The Public Service of the Future


James L. Perry is Distinguished Professor, School of Public and Environmental Affairs, Indiana University, Bloomington, and Department of Public Administration, Yonsei University, Seoul, South Korea. He is coeditor of Motivation in Public Management: The Call of Public Service (Oxford University Press, 2008) and editor of the Jossey-Bass Reader on Nonprofit and Public Leadership (2010). His current research interests include public service motivation, collaboration, and shared leadership.,

Neal D. Buckwalter is a doctoral candidate in the School of Public and Environmental Affairs at Indiana University, Bloomington. His research interests include the role of transparency in government administration, state and local government structure, and fiscal capacity. Concurrent interests include public service structures and the potential to strengthen capacity through effective mentoring efforts.


This article seeks to identify the status and infrastructure of public service in 2020. It first examines Leonard White’s early effort at predicting a future search for public service, written in 1942, but with an eye toward the 1950s and 1960s. The authors assess the subsequent structural and ideological development of public service to lay a framework for their own projection of the public service of the future. They anticipate important foundational shifts that will lead to a revaluing of public service and opportunities to reinvigorate public work. The authors conclude with a list of six specific public service infrastructure changes that they anticipate will become manifest by 2020.

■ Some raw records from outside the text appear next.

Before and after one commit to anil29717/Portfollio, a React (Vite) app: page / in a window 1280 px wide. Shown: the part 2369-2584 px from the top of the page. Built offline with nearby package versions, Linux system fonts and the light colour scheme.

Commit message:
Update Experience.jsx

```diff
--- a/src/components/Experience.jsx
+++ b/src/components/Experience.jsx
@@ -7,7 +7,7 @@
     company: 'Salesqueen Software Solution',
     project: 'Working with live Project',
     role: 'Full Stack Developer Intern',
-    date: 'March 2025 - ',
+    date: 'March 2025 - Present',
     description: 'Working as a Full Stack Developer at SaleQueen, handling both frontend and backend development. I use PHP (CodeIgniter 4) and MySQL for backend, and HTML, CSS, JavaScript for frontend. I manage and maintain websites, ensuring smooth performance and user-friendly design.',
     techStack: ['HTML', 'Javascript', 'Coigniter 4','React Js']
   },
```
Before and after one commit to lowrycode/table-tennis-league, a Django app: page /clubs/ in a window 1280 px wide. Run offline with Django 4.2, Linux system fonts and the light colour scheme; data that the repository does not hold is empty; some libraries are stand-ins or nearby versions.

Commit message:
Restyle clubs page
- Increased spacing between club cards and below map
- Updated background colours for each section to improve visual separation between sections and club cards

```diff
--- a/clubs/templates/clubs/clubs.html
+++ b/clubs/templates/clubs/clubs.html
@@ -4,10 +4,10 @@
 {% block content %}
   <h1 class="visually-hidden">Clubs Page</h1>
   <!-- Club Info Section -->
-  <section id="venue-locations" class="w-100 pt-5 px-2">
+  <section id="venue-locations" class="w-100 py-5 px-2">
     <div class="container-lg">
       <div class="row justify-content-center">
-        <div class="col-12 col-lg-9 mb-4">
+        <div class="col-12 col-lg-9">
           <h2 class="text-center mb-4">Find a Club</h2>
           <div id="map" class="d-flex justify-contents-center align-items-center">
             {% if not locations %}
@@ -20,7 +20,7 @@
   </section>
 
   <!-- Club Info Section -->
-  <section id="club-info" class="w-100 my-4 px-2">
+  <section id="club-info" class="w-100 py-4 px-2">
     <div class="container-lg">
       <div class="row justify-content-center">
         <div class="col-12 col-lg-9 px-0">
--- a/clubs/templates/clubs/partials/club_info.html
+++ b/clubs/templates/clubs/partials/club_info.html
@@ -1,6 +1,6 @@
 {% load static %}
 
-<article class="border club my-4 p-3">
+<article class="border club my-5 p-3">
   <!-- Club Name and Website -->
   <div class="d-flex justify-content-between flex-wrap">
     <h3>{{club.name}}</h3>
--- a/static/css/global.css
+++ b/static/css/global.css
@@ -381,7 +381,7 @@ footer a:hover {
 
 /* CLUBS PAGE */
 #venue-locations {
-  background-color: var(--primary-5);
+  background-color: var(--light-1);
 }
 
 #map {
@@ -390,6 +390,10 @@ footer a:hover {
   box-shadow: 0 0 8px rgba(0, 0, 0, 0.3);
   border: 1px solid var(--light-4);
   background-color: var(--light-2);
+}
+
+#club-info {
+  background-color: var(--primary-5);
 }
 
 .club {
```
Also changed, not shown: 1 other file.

Guest editors’ note: In 1942, the University of Chicago Press published a book edited by Leonard D. White titled The Future of Government in the United States. Each chapter in the book presents predictions concerning the future of U.S. public administration. In this article, James L. Perry and Neal D. Buckwalter examine White’s predictions for the future of public service published in that book, comment on whether White’s predictions were correct, and look to the future to examine public administration in 2020.